(a) Number. Each party shall be allowed the following number of peremptory challenges:
(1) Felonies Punishable by Death or Imprisonment for Life. Ten, if the offense charged is punishable by death or imprisonment for life.
(2) All Other Felonies. Six, if the offense charged is a felony not punishable by death or imprisonment for life.
(3) Misdemeanors. Three, if the offense charged is a misdemeanor.
(b) Codefendants. If 2 or more defendants are jointly tried, each defendant shall be allowed the number of peremptory challenges specified above, and in such case the state shall be allowed as many challenges as are allowed to all of the defendants.

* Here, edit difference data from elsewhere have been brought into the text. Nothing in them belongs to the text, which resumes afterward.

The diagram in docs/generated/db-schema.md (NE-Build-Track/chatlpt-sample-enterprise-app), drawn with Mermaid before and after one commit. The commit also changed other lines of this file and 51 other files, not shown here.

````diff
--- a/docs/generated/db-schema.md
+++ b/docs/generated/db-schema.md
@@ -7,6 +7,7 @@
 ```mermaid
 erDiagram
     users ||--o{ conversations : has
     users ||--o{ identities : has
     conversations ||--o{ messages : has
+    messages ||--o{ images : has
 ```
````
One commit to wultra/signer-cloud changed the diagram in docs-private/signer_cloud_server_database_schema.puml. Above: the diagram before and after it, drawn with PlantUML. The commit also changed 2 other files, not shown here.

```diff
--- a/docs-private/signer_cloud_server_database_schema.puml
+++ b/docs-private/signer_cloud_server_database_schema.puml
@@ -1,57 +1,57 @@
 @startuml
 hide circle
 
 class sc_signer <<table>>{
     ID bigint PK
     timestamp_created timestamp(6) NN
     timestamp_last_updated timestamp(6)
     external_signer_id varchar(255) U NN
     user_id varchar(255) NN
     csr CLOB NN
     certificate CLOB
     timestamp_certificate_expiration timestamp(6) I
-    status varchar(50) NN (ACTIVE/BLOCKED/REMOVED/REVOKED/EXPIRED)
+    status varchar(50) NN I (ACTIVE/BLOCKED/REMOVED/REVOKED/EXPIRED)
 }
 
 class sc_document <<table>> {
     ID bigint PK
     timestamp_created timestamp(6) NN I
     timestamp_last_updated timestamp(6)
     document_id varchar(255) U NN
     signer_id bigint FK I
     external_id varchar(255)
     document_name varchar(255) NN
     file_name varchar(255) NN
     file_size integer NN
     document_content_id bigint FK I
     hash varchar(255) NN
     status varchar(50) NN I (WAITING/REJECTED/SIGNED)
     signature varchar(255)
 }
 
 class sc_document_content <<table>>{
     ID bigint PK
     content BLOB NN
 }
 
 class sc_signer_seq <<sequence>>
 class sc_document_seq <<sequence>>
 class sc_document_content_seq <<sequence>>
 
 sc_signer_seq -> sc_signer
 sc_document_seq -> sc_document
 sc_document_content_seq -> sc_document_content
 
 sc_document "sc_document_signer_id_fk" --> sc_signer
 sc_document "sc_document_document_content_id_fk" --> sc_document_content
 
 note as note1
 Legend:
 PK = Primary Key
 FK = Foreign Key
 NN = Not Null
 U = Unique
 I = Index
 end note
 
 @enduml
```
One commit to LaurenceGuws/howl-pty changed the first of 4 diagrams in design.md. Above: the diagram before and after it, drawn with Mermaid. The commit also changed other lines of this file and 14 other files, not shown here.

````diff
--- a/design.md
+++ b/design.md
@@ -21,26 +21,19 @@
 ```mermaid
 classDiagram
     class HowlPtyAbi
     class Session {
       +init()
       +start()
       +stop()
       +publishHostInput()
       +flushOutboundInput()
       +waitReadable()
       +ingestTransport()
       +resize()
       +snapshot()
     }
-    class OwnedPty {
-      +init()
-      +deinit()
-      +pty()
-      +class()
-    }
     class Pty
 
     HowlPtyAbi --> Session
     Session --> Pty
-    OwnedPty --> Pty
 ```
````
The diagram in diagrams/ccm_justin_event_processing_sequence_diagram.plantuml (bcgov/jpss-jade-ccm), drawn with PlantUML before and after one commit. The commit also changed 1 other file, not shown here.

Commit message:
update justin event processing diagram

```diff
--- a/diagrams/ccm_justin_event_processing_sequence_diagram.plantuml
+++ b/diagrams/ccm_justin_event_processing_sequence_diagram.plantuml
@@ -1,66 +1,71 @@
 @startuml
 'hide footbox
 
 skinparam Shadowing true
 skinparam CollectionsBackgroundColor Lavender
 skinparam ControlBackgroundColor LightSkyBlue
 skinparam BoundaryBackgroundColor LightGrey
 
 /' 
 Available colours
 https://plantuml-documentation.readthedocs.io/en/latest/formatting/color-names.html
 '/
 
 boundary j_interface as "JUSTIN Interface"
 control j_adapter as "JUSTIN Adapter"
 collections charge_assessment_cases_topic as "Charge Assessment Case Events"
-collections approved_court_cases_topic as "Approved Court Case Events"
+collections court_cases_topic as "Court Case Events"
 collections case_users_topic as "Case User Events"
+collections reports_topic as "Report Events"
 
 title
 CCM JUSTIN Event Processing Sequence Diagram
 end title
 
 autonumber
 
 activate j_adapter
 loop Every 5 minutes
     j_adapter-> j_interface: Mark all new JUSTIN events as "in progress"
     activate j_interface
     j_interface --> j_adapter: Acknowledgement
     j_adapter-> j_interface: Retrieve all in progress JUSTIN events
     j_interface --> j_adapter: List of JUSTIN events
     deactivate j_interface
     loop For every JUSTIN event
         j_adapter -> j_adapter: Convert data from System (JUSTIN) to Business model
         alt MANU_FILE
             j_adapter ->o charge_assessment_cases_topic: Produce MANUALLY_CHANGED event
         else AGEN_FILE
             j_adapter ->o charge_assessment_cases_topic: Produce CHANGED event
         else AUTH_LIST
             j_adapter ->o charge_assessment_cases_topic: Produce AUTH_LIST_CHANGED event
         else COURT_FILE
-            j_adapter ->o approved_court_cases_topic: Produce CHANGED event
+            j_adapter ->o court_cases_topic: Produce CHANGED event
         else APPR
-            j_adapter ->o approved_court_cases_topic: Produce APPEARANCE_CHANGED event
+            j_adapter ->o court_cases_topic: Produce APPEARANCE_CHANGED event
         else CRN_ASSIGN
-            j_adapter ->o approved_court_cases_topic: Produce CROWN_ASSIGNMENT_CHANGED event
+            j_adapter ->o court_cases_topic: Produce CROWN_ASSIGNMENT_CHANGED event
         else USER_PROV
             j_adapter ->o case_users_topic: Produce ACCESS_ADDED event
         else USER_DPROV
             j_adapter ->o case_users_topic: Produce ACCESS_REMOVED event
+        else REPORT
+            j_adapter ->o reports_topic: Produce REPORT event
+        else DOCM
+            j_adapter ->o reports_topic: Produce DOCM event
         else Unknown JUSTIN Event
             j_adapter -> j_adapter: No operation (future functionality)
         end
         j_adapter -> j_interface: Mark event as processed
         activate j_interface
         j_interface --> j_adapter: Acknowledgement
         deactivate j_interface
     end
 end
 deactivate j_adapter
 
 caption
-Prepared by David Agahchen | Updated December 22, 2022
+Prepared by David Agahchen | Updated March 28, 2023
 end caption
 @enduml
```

(c) Multiple Counts and Multiple Charging Documents. If an indictment or information contains 2 or more counts or if 2 or more indictments or informations are consolidated for trial, the defendant shall be allowed the number of peremptory challenges that would be permissible in a single case, but in the interest of justice the judge may use judicial discretion in extenuating circumstances to grant additional challenges to the accumulated maximum based on the number of charges or cases included when it appears that there is a possibility that the state or the defendant may be prejudiced. The state and the defendant shall be allowed an equal number of challenges.
(d) Alternate Jurors. If 1 or 2 alternate jurors are called, each party is entitled to 1 peremptory challenge, in addition to those otherwise allowed by law, for each alternate juror so called. The additional peremptory challenge may be used only against the alternate juror and the other peremptory challenges allowed by law shall not be used against the alternate juror.
(e) Additional Challenges. The trial judge may exercise discretion to allow additional peremptory challenges when appropriate.